27 F.3d 572
UNITED STATES OF AMERICA, Appellee,
Ricky WALLIS, Appellant.
United States Court of Appeals,
Submitted: March 18, 1994.
Filed: July 5, 1994.
NOTICE: Eighth Circuit Rule 28A(k) governs citation of unpublished opinions and provides that no party may cite an opinion not intended for publication unless the cases are related by identity between the parties or the causes of action.
Before BOWMAN, BEAM, and MORRIS SHEPPARD ARNOLD, Circuit Judges.
Ricky Lynn Wallis was indicted on one count of a multi-count, multi-defendant indictment for possession with intent to distribute approximately 1687 pounds of marijuana in violation of 21 U.S.C. Sec. 841(a)(1) (1988). Wallis's first trial, a joint trial with several coconspirators, was declared a mistrial as to Wallis when the prosecutor asked an improper question concerning a coconspirator's guilty plea. Wallis's second trial also was declared a mistrial when the jurors were unable to reach a verdict and reported that they were "irrevocably hung." The jurors revealed that they were split eleven to one in favor of Wallis's acquittal.
Following the second mistrial, Wallis moved to dismiss the superseding indictment, arguing that his retrial would violate the Double Jeopardy Clause of the Fifth Amendment.1 After a hearing, the District Court2 denied the motion. Wallis appeals.
In his appeal, Wallis renews his argument that his retrial would violate the Double Jeopardy Clause. Wallis contends that Supreme Court precedent upholding the constitutionality of state statutes providing for less than unanimous verdicts in criminal cases should be applied to the eleven-to-one split in his case in federal court. Thus, he argues that the jury deadlock should be deemed an acquittal for Double Jeopardy purposes.

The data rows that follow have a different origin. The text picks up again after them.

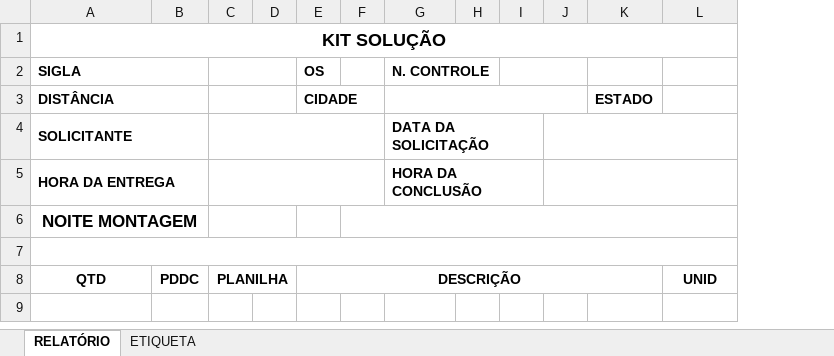
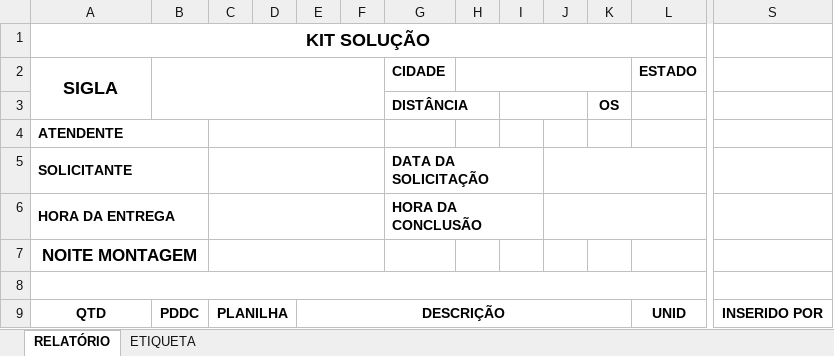
Before and after one commit to wognascimento/Producao, an Excel workbook: Producao/Modelos/REQUISICAO_KIT_MODELO.xlsx, sheet RELATÓRIO, drawn as a sheet; only a part is shown, gaps mark what is left out; values as stored, in another font and other column widths than the file's, no borders; removed rows and columns are numbered as before the commit, all else as after; rows hold the shown columns only; the diff covers the shown part only; the diff names each change by its address in the sheet, - before the commit and + after, or states it on an @@ line.

```diff
--- a/Producao/Modelos/REQUISICAO_KIT_MODELO.xlsx (sheet RELATÓRIO)
+++ b/Producao/Modelos/REQUISICAO_KIT_MODELO.xlsx (sheet RELATÓRIO)
-column K, empty
+column K, empty
+column S, row 9: INSERIDO POR
@@ A2 text size: larger, alignment: left → center @@
-A2:B2 merged
+A2:A3 merged
+B2:F3 merged
-C2:D2 merged
-E2: OS
+E2: (empty)
-G2: N. CONTROLE
+G2: CIDADE
-G2:H2 merged
+H2:K2 merged
-I2:J2 merged
-L2: (empty)
+L2: ESTADO
-row 3: DISTÂNCIA |  |  |  | CIDADE |  |  |  |  |  | ESTADO
+row 3:  |  |  |  |  |  | DISTÂNCIA |  |  |  | OS
+row 4: ATENDENTE
-C6:D6 merged
+C7:F7 merged
-F6:N6 merged
```
Also changed, not shown: merged cells elsewhere in this sheet, 2 other files.
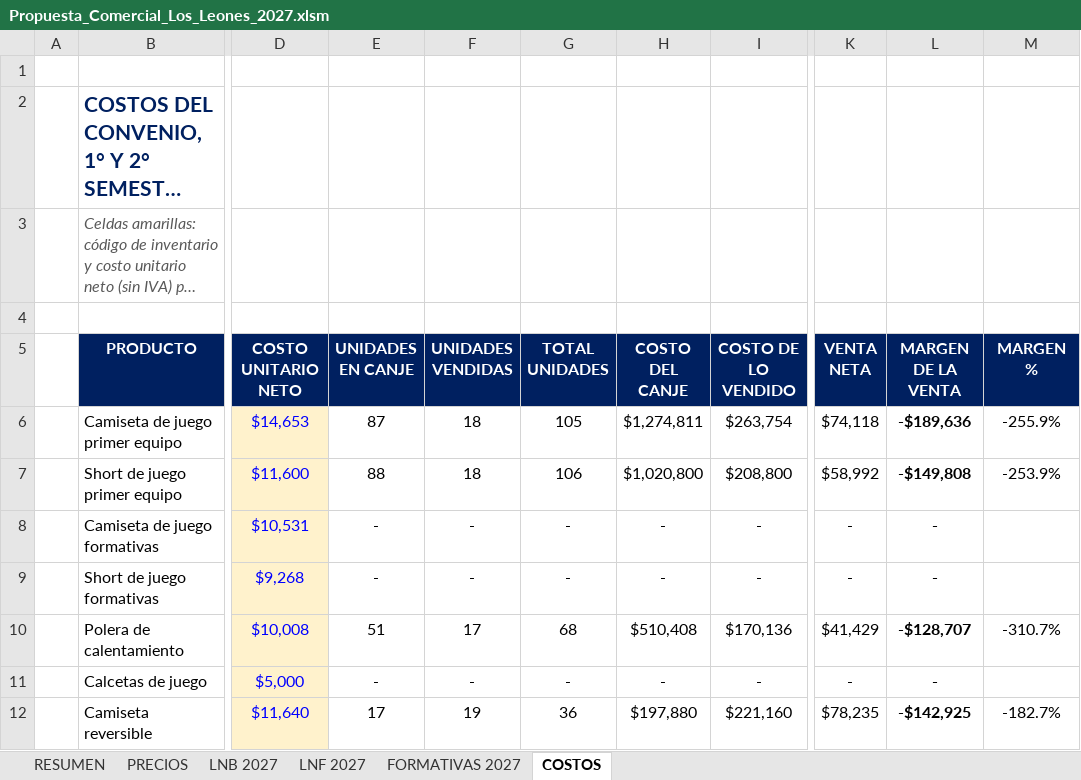
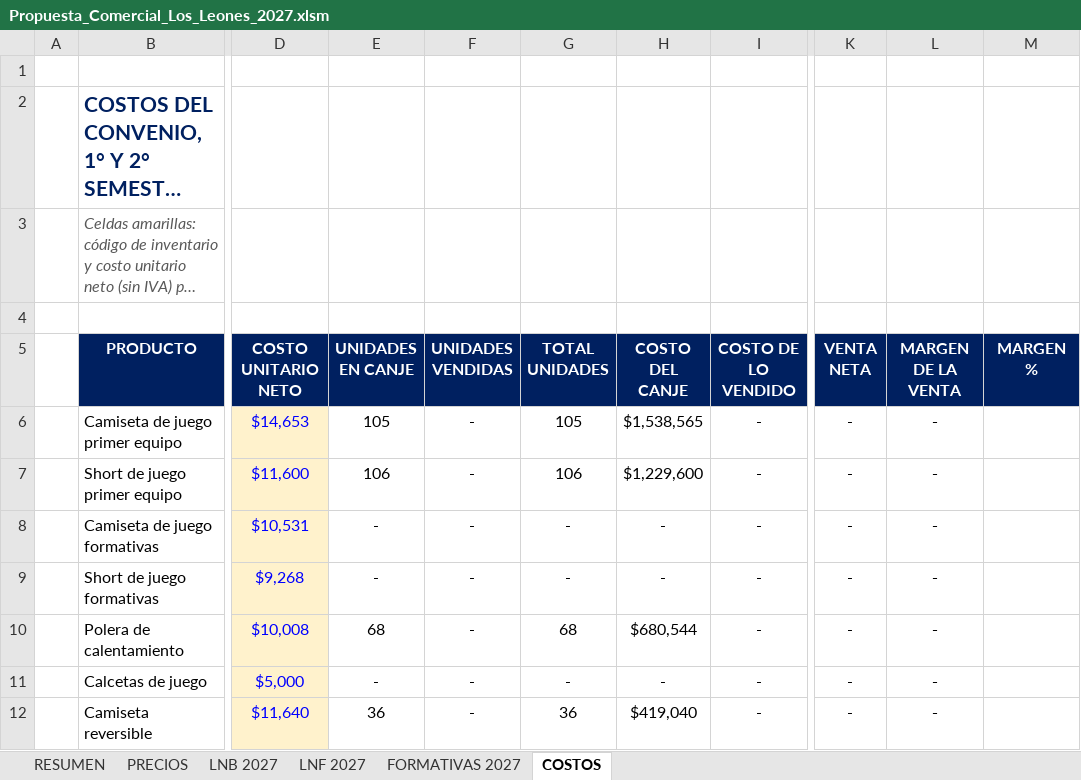
Before and after one commit to seanduarteu-cyber/PRODUCCION-PLAYMAKER, an Excel workbook: propuestas/leones-quilpue/Propuesta_Comercial_Los_Leones_2027.xlsm, sheet COSTOS, drawn as a sheet; only a part is shown, gaps mark what is left out; long unchanged cells end in …; values as stored, in another font and other column widths than the file's, no borders; charts and pictures and conditional formats not drawn; the diff covers the shown part only; the diff names each change by its address in the sheet, - before the commit and + after, or states it on an @@ line.

```diff
--- a/propuestas/leones-quilpue/Propuesta_Comercial_Los_Leones_2027.xlsm (sheet COSTOS)
+++ b/propuestas/leones-quilpue/Propuesta_Comercial_Los_Leones_2027.xlsm (sheet COSTOS)
-E6 (UNIDADES EN CANJE): 87
+E6 (UNIDADES EN CANJE): 105
-F6:F7 (UNIDADES VENDIDAS): 18
+F6:F7 (UNIDADES VENDIDAS): -
-H6 (COSTO DEL CANJE): $1,274,811
+H6 (COSTO DEL CANJE): $1,538,565
-I6 (COSTO DE LO VENDIDO): $263,754
+I6 (COSTO DE LO VENDIDO): -
-K6 (VENTA NETA): $74,118
+K6 (VENTA NETA): -
-L6 (MARGEN DE LA VENTA): -$189,636
+L6 (MARGEN DE LA VENTA): -
-M6 (MARGEN %): -255.9%
+M6 (MARGEN %): (empty)
-E7 (UNIDADES EN CANJE): 88
+E7 (UNIDADES EN CANJE): 106
-H7 (COSTO DEL CANJE): $1,020,800
+H7 (COSTO DEL CANJE): $1,229,600
-I7 (COSTO DE LO VENDIDO): $208,800
+I7 (COSTO DE LO VENDIDO): -
-K7 (VENTA NETA): $58,992
+K7 (VENTA NETA): -
-L7 (MARGEN DE LA VENTA): -$149,808
+L7 (MARGEN DE LA VENTA): -
-M7 (MARGEN %): -253.9%
+M7 (MARGEN %): (empty)
-E10 (UNIDADES EN CANJE): 51
+E10 (UNIDADES EN CANJE): 68
-F10 (UNIDADES VENDIDAS): 17
+F10 (UNIDADES VENDIDAS): -
-H10 (COSTO DEL CANJE): $510,408
+H10 (COSTO DEL CANJE): $680,544
-I10 (COSTO DE LO VENDIDO): $170,136
+I10 (COSTO DE LO VENDIDO): -
-K10 (VENTA NETA): $41,429
+K10 (VENTA NETA): -
-L10 (MARGEN DE LA VENTA): -$128,707
+L10 (MARGEN DE LA VENTA): -
-M10 (MARGEN %): -310.7%
+M10 (MARGEN %): (empty)
-E12 (UNIDADES EN CANJE): 17
+E12 (UNIDADES EN CANJE): 36
-F12 (UNIDADES VENDIDAS): 19
+F12 (UNIDADES VENDIDAS): -
-H12 (COSTO DEL CANJE): $197,880
+H12 (COSTO DEL CANJE): $419,040
-I12 (COSTO DE LO VENDIDO): $221,160
+I12 (COSTO DE LO VENDIDO): -
-K12 (VENTA NETA): $78,235
+K12 (VENTA NETA): -
-L12 (MARGEN DE LA VENTA): -$142,925
+L12 (MARGEN DE LA VENTA): -
-M12 (MARGEN %): -182.7%
+M12 (MARGEN %): (empty)
```
Also changed, not shown: 76 edited cells elsewhere in this sheet, sheet RESUMEN, sheet LNB 2027, sheet LNF 2027, formulas that keep their value, 1 other file.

This argument lacks merit. The Supreme Court consistently has adhered to the well-established rule that a mistrial order occasioned by a deadlocked jury does not trigger the Double Jeopardy bar of the Fifth Amendment to prevent retrial. Richardson v. United States, 468 U.S. 317, 323-24 (1984); United States v. Perez, 22 U.S. (9 Wheat.) 579, 580 (1824). We find no error of law in the District Court's denial of the motion to dismiss and conclude that an opinion by this Court would lack precedential value. Accordingly, we affirm without further discussion.
AFFIRMED. See 8th Cir. R. 47B.